First, the facts upon which the parole revocation proceeding was based had been admitted by McNeal in pleading guilty to the state charge and were not open to controversy at the parole revocation hearing. The function of the revocation hearing was primarily to decide whether the offense warranted revocation. Thus, this was not a case like Morrissey where the charges in the warrant were contested and it could plausibly be asserted that witnesses or evidence became unavailable. Appellant cannot claim to have been prejudiced in defending against the charge of violating his special parole. See, Reese v. United States Board of Parole, 530 F.2d 231 (9th Cir. 1976).

Nor does appellant claim to have been prejudiced in the presentation of mitigating circumstances to the Parole Board. McNeal set forth extensive material in the post-conviction motions relating to his family and employment problems which he felt mitigated the bad check charge. Presumably these circumstances could have been explained equally well to the Parole Board at the time he was afforded the revocation hearing.

Third, appellant in fact was provided a revocation hearing. He does not contend that the hearing was unfair. Even if the delay was unjustified, that fact alone is of no help to petitioner if finally a fair hearing was held which satisfied the requirements of the Constitution. United States ex rel.
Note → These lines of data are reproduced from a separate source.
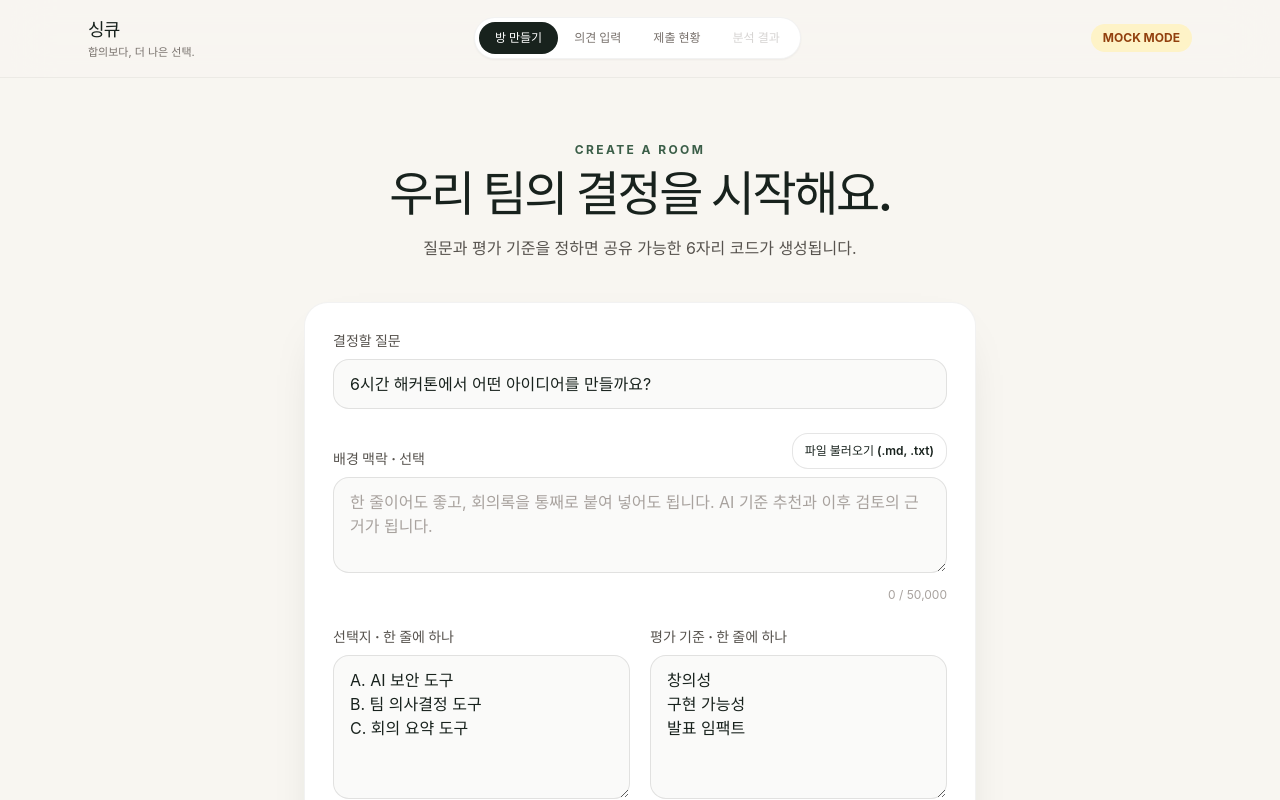
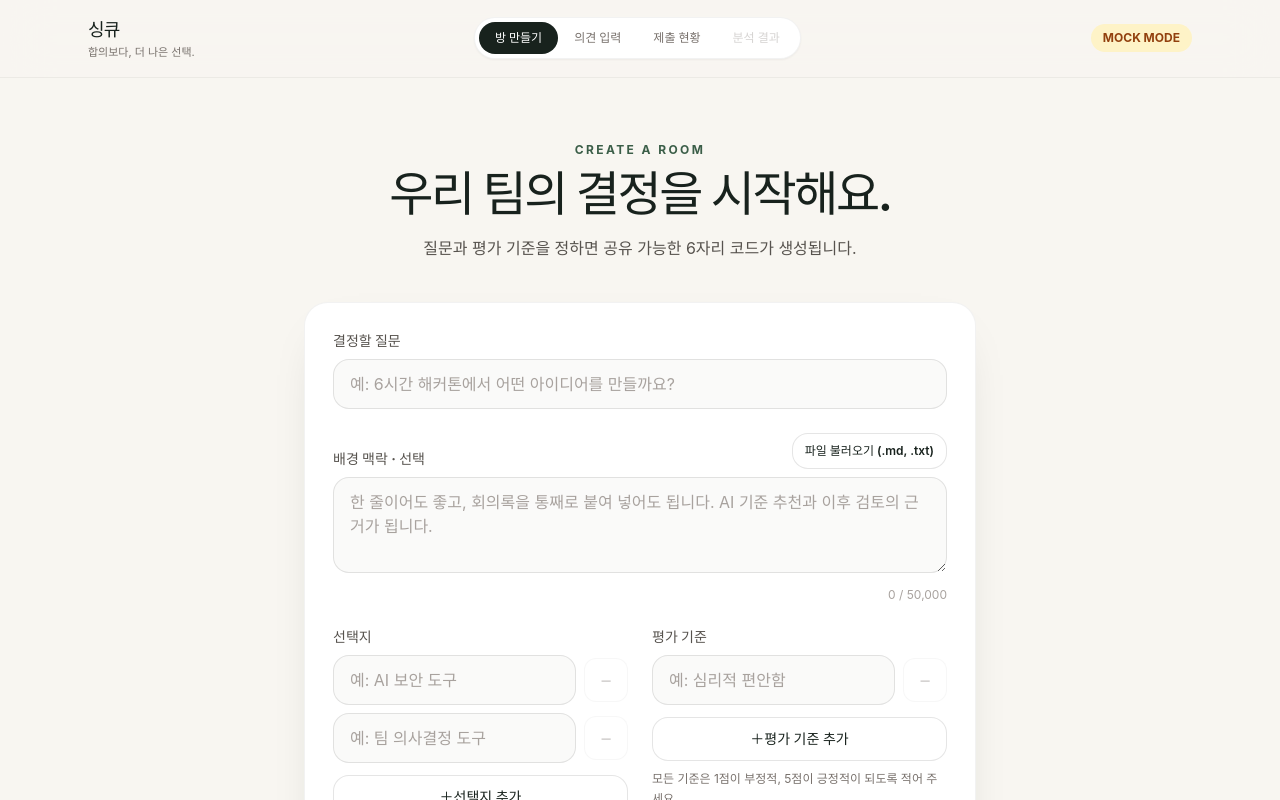
Before and after one commit to NiceTry3675/Codex_Hackathon_Seoul, a React (Vite) app in the folder frontend/: page / in a window 1280 px wide. Both pictures are taken after a click on the button "방 만들기". Shown: the top 800 px of the page. Built offline with nearby package versions, Linux system fonts and the light colour scheme; no server answers.

Commit message:
feat: improve room creation and result UX

```diff
--- a/frontend/src/mock.ts
+++ b/frontend/src/mock.ts
@@ -35,7 +35,7 @@ let room: Room = {
 
 const MOCK_CRITERIA_SUGGESTIONS = [
   { name: "사용자 가치", why: "심사위원이 아니라 실제 사용자가 왜 쓰는지 설명할 수 있는지 봅니다." },
-  { name: "기술 리스크", why: "제한 시간 안에 막힐 수 있는 기술 요소가 얼마나 많은지 확인합니다." },
+  { name: "기술 대응력", why: "기술 문제가 생겨도 제한 시간 안에 해결하거나 우회할 수 있는지 확인합니다." },
   { name: "차별성", why: "비슷한 도구와 비교했을 때 한 문장으로 다른 점을 말할 수 있는지 봅니다." },
   { name: "확장 가능성", why: "해커톤 이후에도 이어서 발전시킬 여지가 있는지 따집니다." },
   { name: "구현 가능성", why: "네 명이 남은 시간 안에 실제로 만들 수 있는지 봅니다." },
--- a/frontend/src/pages/CreateRoomPage.tsx
+++ b/frontend/src/pages/CreateRoomPage.tsx
@@ -1,4 +1,5 @@
 import { ChangeEvent, FormEvent, useEffect, useRef, useState } from "react";
+import type { Dispatch, SetStateAction } from "react";
 import { api } from "../api";
 import { CONTEXT_MAX_LENGTH } from "../types";
 import type { CreateRoomPayload, CriteriaSuggestResponse } from "../types";
@@ -9,9 +10,8 @@ interface CreateRoomPageProps {
   onCreate: (payload: CreateRoomPayload) => Promise<void>;
 }
 
-const DEMO_QUESTION = "6시간 해커톤에서 어떤 아이디어를 만들까요?";
-const DEMO_OPTIONS = "A. AI 보안 도구\nB. 팀 의사결정 도구\nC. 회의 요약 도구";
-const DEMO_CRITERIA = "창의성\n구현 가능성\n발표 임팩트";
+const INITIAL_OPTIONS = ["", ""];
+const INITIAL_CRITERIA = [""];
 
 const submissionModes = [
   {
@@ -26,11 +26,7 @@ const submissionModes = [
   },
 ] as const;
 
-const lines = (value: string) =>
-  value
-    .split("\n")
-    .map((item) => item.trim())
-    .filter(Boolean);
+const cleanItems = (values: string[]) => values.map((item) => item.trim()).filter(Boolean);
 
 /** 백엔드 RoomCreate와 같은 규칙: 최대 10개, 200자 이내, 중복 금지. */
 function labelError(items: string[], name: string): string | undefined {
@@ -44,11 +40,11 @@ const fieldClass = "w-full rounded-2xl border border-black/10 bg-stone-50 px-4 p
 const errorClass = "mt-2 block text-xs font-semibold text-red-700";
 
 function CreateRoomPage({ isAuthenticated, loading, onCreate }: CreateRoomPageProps) {
-  const [question, setQuestion] = useState(DEMO_QUESTION);
+  const [question, setQuestion] = useState("");
   const [context, setContext] = useState("");
   const [contextNotice, setContextNotice] = useState("");
-  const [options, setOptions] = useState(DEMO_OPTIONS);
-  const [criteria, setCriteria] = useState(DEMO_CRITERIA);
+  const [options, setOptions] = useState<string[]>(INITIAL_OPTIONS);
+  const [criteria, setCriteria] = useState<string[]>(INITIAL_CRITERIA);
   const [expectedMembers, setExpectedMembers] = useState(4);
   const [submissionMode, setSubmissionMode] = useState<"anonymous" | "named">("anonymous");
   const [suggesting, setSuggesting] = useState(false);
@@ -62,8 +58,9 @@ function CreateRoomPage({ isAuthenticated, loading, onCreate }: CreateRoomPagePr
     }
   }, [isAuthenticated]);
 
-  const criteriaList = lines(criteria);
-  const optionError = labelError(lines(options), "선택지");
+  const criteriaList = cleanItems(criteria);
+  const optionList = cleanItems(options);
+  const optionError = labelError(optionList, "선택지");
   const criteriaError = labelError(criteriaList, "평가 기준");
   const criteriaFull = criteriaList.length >= 10;
 
@@ -95,7 +92,7 @@ function CreateRoomPage({ isAuthenticated, loading, onCreate }: CreateRoomPagePr
       setSuggestions(
         await api.suggestCriteria({
           question: question.trim(),
-          options: lines(options),
+          options: optionList,
           existing_criteria: criteriaList,
           context: context.trim(),
         }),
@@ -109,8 +106,26 @@ function CreateRoomPage({ isAuthenticated, loading, onCreate }: CreateRoomPagePr
 
   const addCriterion = (name: string) => {
     if (criteriaList.includes(name) || criteriaFull) return;
-    setCriteria((current) => (current.trim() ? `${current.trimEnd()}\n${name}` : name));
+    setCriteria((current) => {
+      const next = current.length === 1 && !current[0].trim() ? [name] : [...current, name];
+      return next.slice(0, 10);
+    });
   };
+
+  const updateItem = (
+    setter: Dispatch<SetStateAction<string[]>>,
+    index: number,
+    value: string,
+  ) => setter((current) => current.map((item, itemIndex) => (itemIndex === index ? value : item)));
+
+  const addItem = (setter: Dispatch<SetStateAction<string[]>>) =>
+    setter((current) => (current.length < 10 ? [...current, ""] : current));
+
+  const removeItem = (
+    setter: Dispatch<SetStateAction<string[]>>,
+    index: number,
+    minimum: number,
+  ) => setter((current) => (current.length > minimum ? current.filter((_, itemIndex) => itemIndex !== index) : current));
 
   const submit = (event: FormEvent) => {
     event.preventDefault();
@@ -118,7 +133,7 @@ function CreateRoomPage({ isAuthenticated, loading, onCreate }: CreateRoomPagePr
     if (optionError || criteriaError) return;
     void onCreate({
       question: question.trim(),
-      options: lines(options),
+      options: optionList,
       criteria: criteriaList,
       context: context.trim(),
       expected_members: expectedMembers,
@@ -188,29 +203,72 @@ function CreateRoomPage({ isAuthenticated, loading, onCreate }: CreateRoomPagePr
           </div>
         </div>
 
-        <div className="grid gap-5 sm:grid-cols-2">
-          <label className="block">
-            <span className="mb-2 block text-sm font-bold text-stone-600">선택지 · 한 줄에 하나</span>
-            <textarea
-              className={`${fieldClass} min-h-36`}
-              value={options}
-              onChange={(event) => setOptions(event.target.value)}
-              placeholder={"예: A. AI 보안 도구\nB. 팀 의사결정 도구\nC. 회의 요약 도구"}
-              required
-            />
+        <div className="grid gap-6 sm:grid-cols-2">
+          <fieldset>
+            <legend className="mb-2 text-sm font-bold text-stone-600">선택지</legend>
+            <div className="space-y-2">
+              {options.map((option, index) => (
+                <div key={index} className="flex items-center gap-2">
+                  <input
+                    className={fieldClass}
+                    value={option}
+                    onChange={(event) => updateItem(setOptions, index, event.target.value)}
+                    placeholder={index === 0 ? "예: AI 보안 도구" : index === 1 ? "예: 팀 의사결정 도구" : "선택지를 입력하세요"}
+                    aria-label={`선택지 ${index + 1}`}
+                    maxLength={200}
+                    required
+                  />
+                  <button
+                    type="button"
+                    className="flex h-11 w-11 shrink-0 items-center justify-center rounded-xl border border-black/10 bg-white text-xl text-stone-500 hover:text-red-700 disabled:opacity-30"
+                    onClick={() => removeItem(setOptions, index, 2)}
+                    disabled={options.length <= 2}
+                    aria-label={`선택지 ${index + 1} 삭제`}
+                    title="선택지 삭제"
+                  >
+                    −
+                  </button>
+                </div>
+              ))}
+            </div>
+            <button type="button" className="secondary-button mt-3 w-full" onClick={() => addItem(setOptions)} disabled={options.length >= 10}>
+              <span aria-hidden="true">＋</span> 선택지 추가
+            </button>
             {optionError && <span className={errorClass}>{optionError}</span>}
-          </label>
-          <label className="block">
-            <span className="mb-2 block text-sm font-bold text-stone-600">평가 기준 · 한 줄에 하나</span>
-            <textarea
-              className={`${fieldClass} min-h-36`}
-              value={criteria}
-              onChange={(event) => setCriteria(event.target.value)}
-              placeholder={"예: 창의성\n구현 가능성\n발표 임팩트"}
-              required
-            />
+          </fieldset>
+          <fieldset>
+            <legend className="mb-2 text-sm font-bold text-stone-600">평가 기준</legend>
+            <div className="space-y-2">
+              {criteria.map((criterion, index) => (
+                <div key={index} className="flex items-center gap-2">
+                  <input
+                    className={fieldClass}
+                    value={criterion}
+                    onChange={(event) => updateItem(setCriteria, index, event.target.value)}
+                    placeholder={index === 0 ? "예: 심리적 편안함" : "긍정적인 방향의 기준을 입력하세요"}
+                    aria-label={`평가 기준 ${index + 1}`}
+                    maxLength={200}
+                    required
+                  />
+                  <button
+                    type="button"
+                    className="flex h-11 w-11 shrink-0 items-center justify-center rounded-xl border border-black/10 bg-white text-xl text-stone-500 hover:text-red-700 disabled:opacity-30"
+                    onClick={() => removeItem(setCriteria, index, 1)}
+                    disabled={criteria.length <= 1}
+                    aria-label={`평가 기준 ${index + 1} 삭제`}
+                    title="평가 기준 삭제"
+                  >
+                    −
+                  </button>
+                </div>
+              ))}
+            </div>
+            <button type="button" className="secondary-button mt-3 w-full" onClick={() => addItem(setCriteria)} disabled={criteria.length >= 10}>
+              <span aria-hidden="true">＋</span> 평가 기준 추가
+            </button>
+            <p className="mt-2 text-xs leading-5 text-stone-500">모든 기준은 1점이 부정적, 5점이 긍정적이 되도록 적어 주세요.</p>
             {criteriaError && <span className={errorClass}>{criteriaError}</span>}
-          </label>
+          </fieldset>
         </div>
 
         <section className="rounded-2xl border border-dashed border-moss-500/40 bg-moss-50/60 p-4">
@@ -319,7 +377,7 @@ function CreateRoomPage({ isAuthenticated, loading, onCreate }: CreateRoomPagePr
           className="primary-button w-full"
           disabled={
             loading ||
-            lines(options).length < 2 ||
+            optionList.length < 2 ||
             criteriaList.length < 1 ||
             Boolean(optionError || criteriaError) ||
             (submissionMode === "named" && !isAuthenticated)
--- a/frontend/src/pages/WaitingPage.tsx
+++ b/frontend/src/pages/WaitingPage.tsx
@@ -111,7 +111,9 @@ function WaitingPage({ room, loading, onRoomChange, onAnalyze }: WaitingPageProp
             type="button"
             onClick={() => void copyCode()}
             className="inline-flex items-center gap-2 rounded-xl border border-black/10 bg-white px-3 py-2 font-mono text-sm font-bold tracking-[0.18em] text-ink transition hover:border-moss-500"
+            aria-label={`방 코드 ${room.code} 복사`}
           >
+            <span aria-hidden="true">{copied ? "✓" : "⧉"}</span>
             {room.code}
             <span className="font-sans text-xs font-semibold tracking-normal text-moss-700" aria-live="polite">
               {copied ? "복사됨 ✓" : "복사"}
```
Also changed, not shown: frontend/src/pages/ResultsPage.tsx (+43 -14 lines), frontend/src/pages/SubmitPage.tsx (+8 -2 lines), 1 other file (tests, documents, lock files or other folders).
Carson v. Taylor, supra, at page 752.

Finally, appellant contends that he was prejudiced because the delay caused the continuation of his case for renewed parole consideration to date from the December revocation hearing rather than from the earlier date at which he argues he was entitled to a hearing. Assuming, arguendo, that the timing of the revocation hearing has any effect on the number of months appellant will be required to serve for having violated the conditions of his special parole, his next parole hearing was set off only about a month and a half by the delay. The Parole Board could properly have delayed providing the revocation hearing for approximately three months and in fact afforded him the hearing within approximately four and one-half months of the execution of the warrant.

In view of these circumstances we conclude that appellant was not denied due process by the Parole Board's delay in holding the final revocation hearing.

When this case was docketed in this court, the parties were notified that the appeal would be decided on the original record without oral argument. The parties were invited to submit memoranda in support of their respective positions. Neither of the parties has done so. We have thoroughly reviewed the files and records of this case and are convinced that the district court correctly denied relief. Accordingly, the judgment of the district court is affirmed.

The mandate shall issue forthwith.